The Apostle Paul, in discussing the resurrection of the dead, came to the simple and valid conclusion: “If there be no resurrection of the dead, then is Christ not risen” (1 Cor. 15:13).
But the Apostle does not stop here. Hear him as he presses a further argument home: “And if Christ be not risen, then is our preaching vain, and your faith is also vain” (1 Cor. 15:14). And this leads to yet another conclusion: “If Christ be not raised, your faith is vain; ye are yet in your sins. Then they also who have fallen asleep in Christ have perished” (1 Cor. 15:17,18).
These are frank words about stern realities. If there is no such thing as the bodily resurrection of the dead, then Christ has not been raised from the dead, and if such is the case we have no living Savior.
But granting all this, can we believe in what is palpably impossible? Ah, but is resurrection palpably impossible? Paul answers this question quite simply in this same discussion, in I Corinthians 15:
“But some man will say, How are the dead raised up? And with what body do they come?” (1 Cor. 15:35).
Mark well, this is not an interested inquiry, but a challenge, meant to prove that resurrection is impossible, and the Apostle answers it as such:
“Thou fool, that which thou sowest is not quickened except it die” (1 Cor. 15:36).
What a devastating reply! We may point out all the reasons why resurrection is “impossible,” but after all is said and done we are still surrounded by overwhelming evidence that it is a fact. Every tree, every ear of corn, every beautiful flower bears witness to the fact of resurrection from the dead.

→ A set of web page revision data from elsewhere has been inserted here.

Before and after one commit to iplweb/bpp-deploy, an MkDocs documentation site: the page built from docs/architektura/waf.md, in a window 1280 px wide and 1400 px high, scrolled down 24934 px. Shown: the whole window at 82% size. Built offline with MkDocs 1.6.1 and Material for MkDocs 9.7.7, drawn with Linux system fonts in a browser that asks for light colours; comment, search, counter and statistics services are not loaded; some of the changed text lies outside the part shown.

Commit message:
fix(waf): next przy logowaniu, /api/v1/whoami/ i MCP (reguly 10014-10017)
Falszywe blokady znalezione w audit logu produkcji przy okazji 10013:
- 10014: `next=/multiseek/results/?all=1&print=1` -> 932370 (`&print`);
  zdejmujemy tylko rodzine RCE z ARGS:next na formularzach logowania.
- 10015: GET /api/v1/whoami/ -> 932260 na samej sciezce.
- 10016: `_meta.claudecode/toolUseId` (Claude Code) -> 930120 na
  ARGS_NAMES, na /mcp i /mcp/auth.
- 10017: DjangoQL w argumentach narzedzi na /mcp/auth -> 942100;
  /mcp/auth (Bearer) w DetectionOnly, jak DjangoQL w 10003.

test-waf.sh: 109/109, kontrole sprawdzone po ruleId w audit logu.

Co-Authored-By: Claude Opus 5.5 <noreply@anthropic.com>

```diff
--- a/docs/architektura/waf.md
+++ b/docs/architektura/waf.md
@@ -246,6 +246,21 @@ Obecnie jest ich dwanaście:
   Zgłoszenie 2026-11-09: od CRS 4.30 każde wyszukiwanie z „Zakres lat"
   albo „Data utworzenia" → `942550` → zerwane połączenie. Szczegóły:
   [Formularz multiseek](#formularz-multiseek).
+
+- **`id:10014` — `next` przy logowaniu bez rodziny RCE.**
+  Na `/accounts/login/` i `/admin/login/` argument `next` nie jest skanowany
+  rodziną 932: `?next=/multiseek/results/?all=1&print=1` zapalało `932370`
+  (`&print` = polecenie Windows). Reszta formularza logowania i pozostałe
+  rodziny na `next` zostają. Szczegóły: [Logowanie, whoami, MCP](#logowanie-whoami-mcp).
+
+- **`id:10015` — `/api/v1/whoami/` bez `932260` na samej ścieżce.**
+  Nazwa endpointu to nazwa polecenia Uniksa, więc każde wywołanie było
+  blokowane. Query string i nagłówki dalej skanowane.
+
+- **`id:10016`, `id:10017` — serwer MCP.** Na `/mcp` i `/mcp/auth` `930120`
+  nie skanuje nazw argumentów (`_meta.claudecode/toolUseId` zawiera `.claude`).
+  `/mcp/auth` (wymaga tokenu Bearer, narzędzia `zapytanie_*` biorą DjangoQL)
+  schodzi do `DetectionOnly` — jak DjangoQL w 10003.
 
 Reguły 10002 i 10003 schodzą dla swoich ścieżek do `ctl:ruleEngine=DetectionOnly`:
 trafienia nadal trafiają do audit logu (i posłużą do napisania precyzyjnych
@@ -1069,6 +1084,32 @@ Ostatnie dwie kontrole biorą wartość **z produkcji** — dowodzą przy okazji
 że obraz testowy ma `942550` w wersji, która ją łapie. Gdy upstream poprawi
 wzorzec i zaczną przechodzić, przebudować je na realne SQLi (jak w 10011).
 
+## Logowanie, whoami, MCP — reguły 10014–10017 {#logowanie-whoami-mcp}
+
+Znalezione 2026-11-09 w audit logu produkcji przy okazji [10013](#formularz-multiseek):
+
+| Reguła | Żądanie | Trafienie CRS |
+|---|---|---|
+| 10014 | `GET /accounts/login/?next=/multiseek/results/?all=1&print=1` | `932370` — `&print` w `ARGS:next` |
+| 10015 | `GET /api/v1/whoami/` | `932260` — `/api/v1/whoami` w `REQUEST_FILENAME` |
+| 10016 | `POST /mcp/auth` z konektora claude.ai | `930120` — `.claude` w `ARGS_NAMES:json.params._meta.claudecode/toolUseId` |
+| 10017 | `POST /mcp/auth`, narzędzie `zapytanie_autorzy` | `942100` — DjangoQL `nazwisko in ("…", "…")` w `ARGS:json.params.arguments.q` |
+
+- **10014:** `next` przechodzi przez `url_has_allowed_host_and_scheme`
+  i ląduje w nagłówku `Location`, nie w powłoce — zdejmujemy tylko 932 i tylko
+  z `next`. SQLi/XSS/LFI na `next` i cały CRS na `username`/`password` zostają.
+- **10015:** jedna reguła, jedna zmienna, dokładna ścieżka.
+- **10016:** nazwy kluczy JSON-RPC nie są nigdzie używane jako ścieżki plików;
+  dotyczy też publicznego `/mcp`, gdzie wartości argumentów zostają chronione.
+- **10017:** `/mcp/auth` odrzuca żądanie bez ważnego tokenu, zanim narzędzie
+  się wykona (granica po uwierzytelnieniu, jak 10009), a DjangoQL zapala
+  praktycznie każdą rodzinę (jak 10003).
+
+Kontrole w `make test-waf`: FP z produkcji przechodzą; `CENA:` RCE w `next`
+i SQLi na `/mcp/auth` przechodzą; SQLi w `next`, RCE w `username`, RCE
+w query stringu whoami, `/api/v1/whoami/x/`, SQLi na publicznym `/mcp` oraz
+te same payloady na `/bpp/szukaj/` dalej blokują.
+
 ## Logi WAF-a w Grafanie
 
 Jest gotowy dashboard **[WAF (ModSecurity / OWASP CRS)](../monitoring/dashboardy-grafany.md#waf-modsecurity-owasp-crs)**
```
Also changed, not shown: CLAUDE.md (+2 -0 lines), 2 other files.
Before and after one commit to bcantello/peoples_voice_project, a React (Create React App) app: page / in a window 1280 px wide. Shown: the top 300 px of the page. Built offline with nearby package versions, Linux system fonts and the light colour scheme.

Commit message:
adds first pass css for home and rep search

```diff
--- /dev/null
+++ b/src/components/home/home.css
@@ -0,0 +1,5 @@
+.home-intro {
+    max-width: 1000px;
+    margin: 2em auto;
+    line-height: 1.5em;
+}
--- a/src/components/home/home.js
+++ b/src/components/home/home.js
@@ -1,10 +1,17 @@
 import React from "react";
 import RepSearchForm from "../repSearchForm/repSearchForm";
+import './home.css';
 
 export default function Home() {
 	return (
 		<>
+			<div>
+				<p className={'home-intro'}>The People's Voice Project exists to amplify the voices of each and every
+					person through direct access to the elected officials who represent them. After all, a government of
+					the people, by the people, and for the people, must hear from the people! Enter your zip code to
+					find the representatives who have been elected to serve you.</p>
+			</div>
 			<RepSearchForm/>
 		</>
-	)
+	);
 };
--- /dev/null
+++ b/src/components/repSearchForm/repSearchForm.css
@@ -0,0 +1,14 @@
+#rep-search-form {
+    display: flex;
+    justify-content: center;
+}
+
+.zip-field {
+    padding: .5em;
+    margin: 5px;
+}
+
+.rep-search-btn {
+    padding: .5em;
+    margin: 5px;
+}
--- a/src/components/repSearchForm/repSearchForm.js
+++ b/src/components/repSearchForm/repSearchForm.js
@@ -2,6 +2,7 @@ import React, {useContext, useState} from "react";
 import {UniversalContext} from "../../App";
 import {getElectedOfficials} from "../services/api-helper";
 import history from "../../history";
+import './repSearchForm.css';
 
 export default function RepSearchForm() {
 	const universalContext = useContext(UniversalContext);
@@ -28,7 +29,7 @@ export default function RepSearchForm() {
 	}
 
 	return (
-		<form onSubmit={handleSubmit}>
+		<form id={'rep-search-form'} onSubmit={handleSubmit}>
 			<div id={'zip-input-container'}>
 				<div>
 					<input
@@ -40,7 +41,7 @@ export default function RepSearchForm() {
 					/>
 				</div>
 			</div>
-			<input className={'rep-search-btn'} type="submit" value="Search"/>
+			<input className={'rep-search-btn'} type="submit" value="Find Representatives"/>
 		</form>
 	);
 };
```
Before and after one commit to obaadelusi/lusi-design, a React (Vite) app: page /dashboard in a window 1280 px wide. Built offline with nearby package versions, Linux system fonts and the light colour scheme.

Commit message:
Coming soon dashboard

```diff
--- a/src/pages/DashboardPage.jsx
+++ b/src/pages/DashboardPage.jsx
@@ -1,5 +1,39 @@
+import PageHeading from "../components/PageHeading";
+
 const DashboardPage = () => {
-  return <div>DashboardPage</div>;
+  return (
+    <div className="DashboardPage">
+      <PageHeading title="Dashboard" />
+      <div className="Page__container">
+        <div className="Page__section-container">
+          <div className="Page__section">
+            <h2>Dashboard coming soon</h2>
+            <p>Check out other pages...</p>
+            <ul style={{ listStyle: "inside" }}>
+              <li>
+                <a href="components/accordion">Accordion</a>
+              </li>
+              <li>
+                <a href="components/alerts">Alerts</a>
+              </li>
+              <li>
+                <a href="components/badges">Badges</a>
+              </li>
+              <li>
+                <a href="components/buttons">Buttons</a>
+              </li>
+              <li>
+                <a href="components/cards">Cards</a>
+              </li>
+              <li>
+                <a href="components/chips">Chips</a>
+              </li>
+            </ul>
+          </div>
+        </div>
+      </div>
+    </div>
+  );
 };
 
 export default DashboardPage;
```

Yes, Christ is alive from the dead, and “able to save them to the uttermost that come unto God by Him…” (Heb. 7:25). source